Pizza Factory Express locations help the chain service new communities. Menus are curated for speed.Pizza Factory Express locations help the chain service new communities. Menus are curated for speed.Pizza Factory drivers handle most of the delivery, but one store is experimenting with third-party delivery. Each express unit has a pickup window.

The prototype for the Pizza Factory Express store starts at 1,000 square feet, compared with the traditional stores that range from 1,500 to 4,000 square feet. The lobby in the Express model is just 200 square feet. This leaves around 800 square feet for the back of house, the same as traditional locations, says Gibbs.

These small stores make it easier for existing franchisees to open new stores. If a store is too busy, opening an Express location nearby means some customers could shift to that store, if it’s closer to them. There can also be a joint manager and employee crossover, Gibbs points out.

The Express stores are also faster and less expensive to open since they require less furniture, fixtures and equipment and have lower rent — usually around 25% of a traditional store. In fact, adds Gibbs, it costs about half as much to open an Express location than a traditional store.

Pizza Factory Express locations have similar food costs, but the overall traffic is lower, says Gibbs. This is mostly attributed to the loss of alcohol sales. However, the average check for online orders, at $38, is about 5% higher than traditional sales.

Pizza Factory has been looking to grow beyond its West Coast roots, and the Express locations will help it achieve that. They also make it easier to serve new communities, Gibbs points out.

The Express stores “are doing well,” Gibbs says. “They are a different type of restaurant for us because there’s no dining room, so there’s no buffet, no salad bar, no party rooms.” However, the stores do have refrigerated merchandisers with salads and beverages in the lobbies.

The menus at Pizza Factory Express intentionally feature fewer options in categories such as pizza, salad and dessert. “It’s a matter of velocity and the amount of prep we want staff doing,” says Gibbs. “And we’re trying to be as efficient as we can, even though everything is made fresh at each store.”
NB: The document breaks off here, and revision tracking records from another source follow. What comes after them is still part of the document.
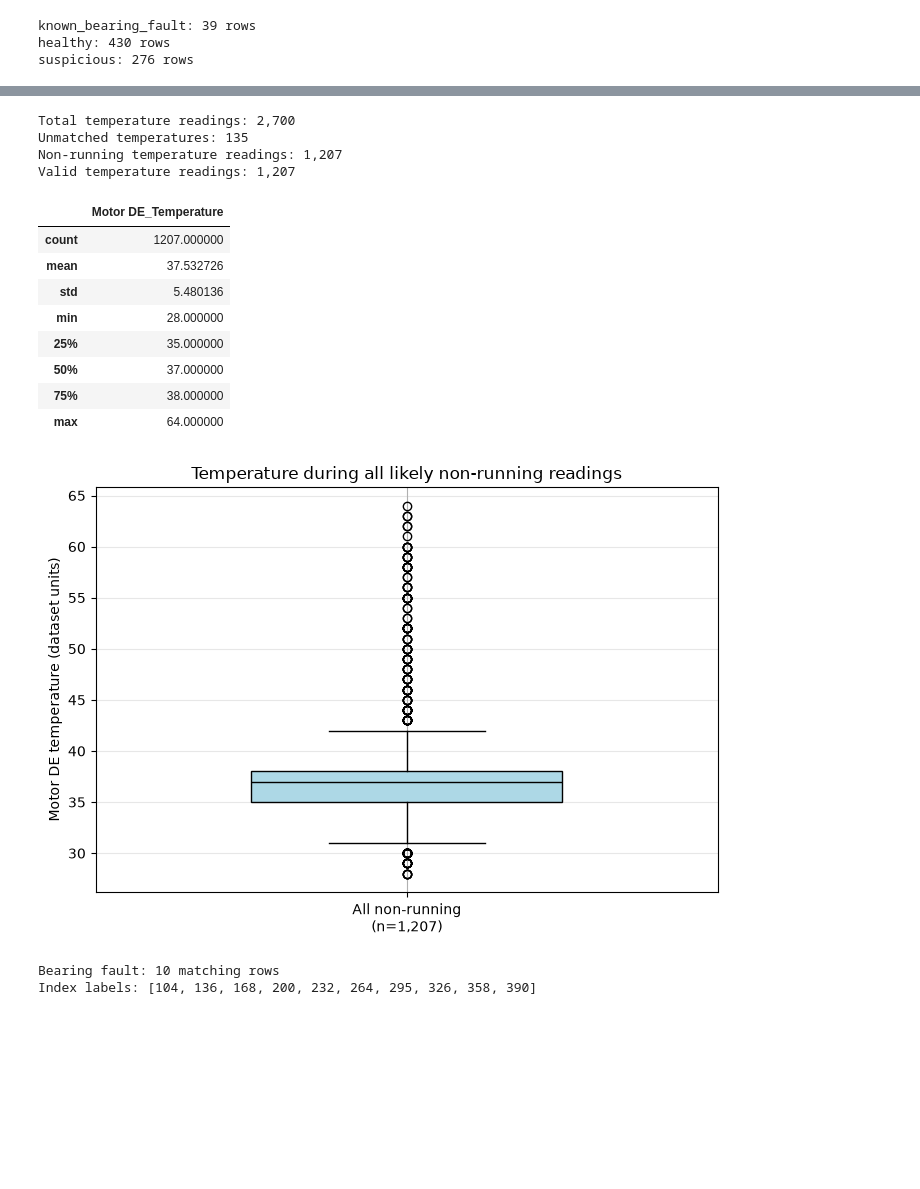
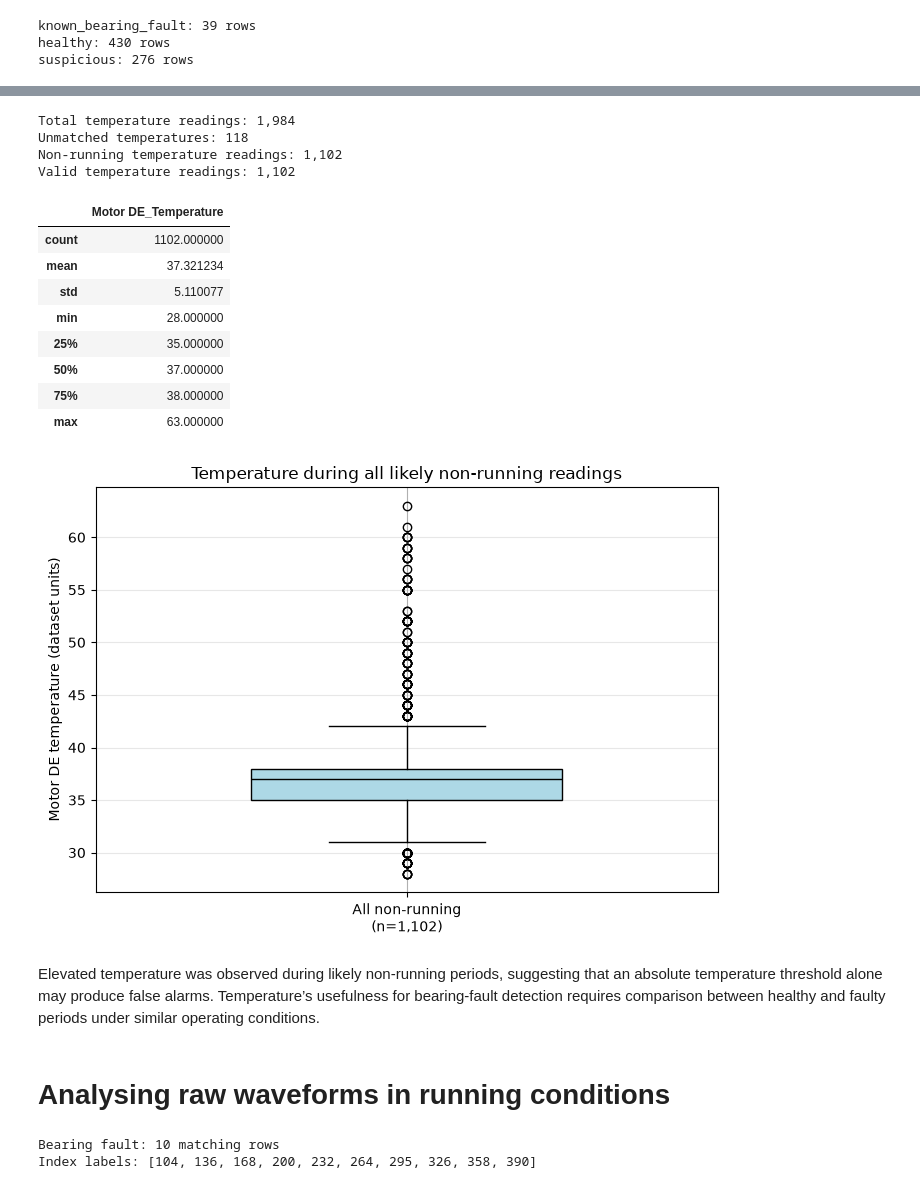
Before and after one commit to vinwann/Vinura_Wanniarachchi_AIMLEngineer_Groundup, a Jupyter notebook: Q_1_EDA.ipynb, the cells around one changed output, grey strips where cells are left out. Cells and saved outputs as stored; diff of their text form; code cells hidden in the pictures; blank space fills up the shorter version.

```diff
--- a/Q_1_EDA.ipynb
+++ b/Q_1_EDA.ipynb
@@ -304,8 +314,8 @@ Use the full dataset, including holdout dates, for this descriptive plot. Temper
 # %%
 TEMPERATURE_COL = "Motor DE_Temperature"
-NON_RUNNING_RMS_CUTOFF = 13  # Same threshold as find_active_periods above.
+NON_RUNNING_RMS_CUTOFF = 3  # Same threshold as find_active_periods above.
 
-temperature_source = df.copy()
+temperature_source = df_dev.copy()
 temperature_source["date"] = pd.to_datetime(
     temperature_source["date"], utc=True, errors="coerce"
 )
@@ -347,42 +357,46 @@ temperatures = df_non_running_temperature["temperature_value"].to_numpy(dtype=fl
 print(f"Total temperature readings: {len(temperature_records):,}")
 print(f"Unmatched temperatures: {temperature_matches['reported_rms'].isna().sum():,}")
 print(f"Non-running temperature readings: {len(df_non_running_temperature):,}")
 print(f"Valid temperature readings: {temperatures.size:,}")
 display(pd.Series(temperatures, name=TEMPERATURE_COL).describe().to_frame())
 
 fig, ax = plt.subplots(figsize=(7, 5))
 if temperatures.size == 0:
     ax.text(1, 0.5, "No valid temperature readings", ha="center",
             transform=ax.get_xaxis_transform())
 else:
     ax.boxplot(
         temperatures, positions=[1], widths=0.5,
         patch_artist=True, showfliers=True,
         boxprops={"facecolor": "lightblue"},
         medianprops={"color": "black"},
     )
 
 ax.set_xticks([1], [f"All non-running\n(n={temperatures.size:,})"])
 ax.set_ylabel("Motor DE temperature (dataset units)")
 ax.set_title("Temperature during all likely non-running readings")
 ax.grid(axis="y", alpha=0.3)
 plt.tight_layout()
 plt.show()
 # %% [output]
-Total temperature readings: 2,700
-Unmatched temperatures: 135
-Non-running temperature readings: 1,207
-Valid temperature readings: 1,207
+Total temperature readings: 1,984
+Unmatched temperatures: 118
+Non-running temperature readings: 1,102
+Valid temperature readings: 1,102
 |  | Motor DE_Temperature |
-| count | 1207.000000 |
-| mean | 37.532726 |
-| std | 5.480136 |
+| count | 1102.000000 |
+| mean | 37.321234 |
+| std | 5.110077 |
 | min | 28.000000 |
 | 25% | 35.000000 |
 | 50% | 37.000000 |
 | 75% | 38.000000 |
-| max | 64.000000 |
+| max | 63.000000 |
-[figure, old version]
+[figure, new version]
+# %% [markdown]
+Elevated temperature was observed during likely non-running periods, suggesting that an absolute temperature threshold alone may produce false alarms. Temperature’s usefulness for bearing-fault detection requires comparison between healthy and faulty periods under similar operating conditions.
+# %% [markdown]
+# Analysing raw waveforms in running conditions
 # %%
 wave_cols = [
     "Motor DE_Z Short Wave High Frequency",
```
Also changed, not shown: parts of 11 cells of this notebook.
Only one Express store offers seating, accommodating 24 guests, but for other locations to offer this they’d require 1,200 to 1,500 square feet. They also require fewer employees because the daytime business is not as strong without the salad bar or buffet offerings. “They have less prep in the day, so that saves on labor. And they don’t have to tend to and clean a dining room, and there are very few dishes,” Gibbs points out.

Looking ahead, Pizza Factory Express could work well for nontraditional locations. The company already plans to open an Express in the lobby of a coffee shop in Oakland, Calif. This store will be around 600 square feet, which is possible largely because it will store items in the coffee shop’s walk-in cooler and doesn’t require its own lobby. “We’ll have the opportunity to see our brand in a market we wouldn’t normally,” says Gibbs. Pizza Factory plans to open two to three Express units annually.

Tristano expects to see more express concepts going forward. “As more traditional, larger locations age and need updating, we should see newer restaurant spaces being built to replace them with more contemporary, newer stores,” he says.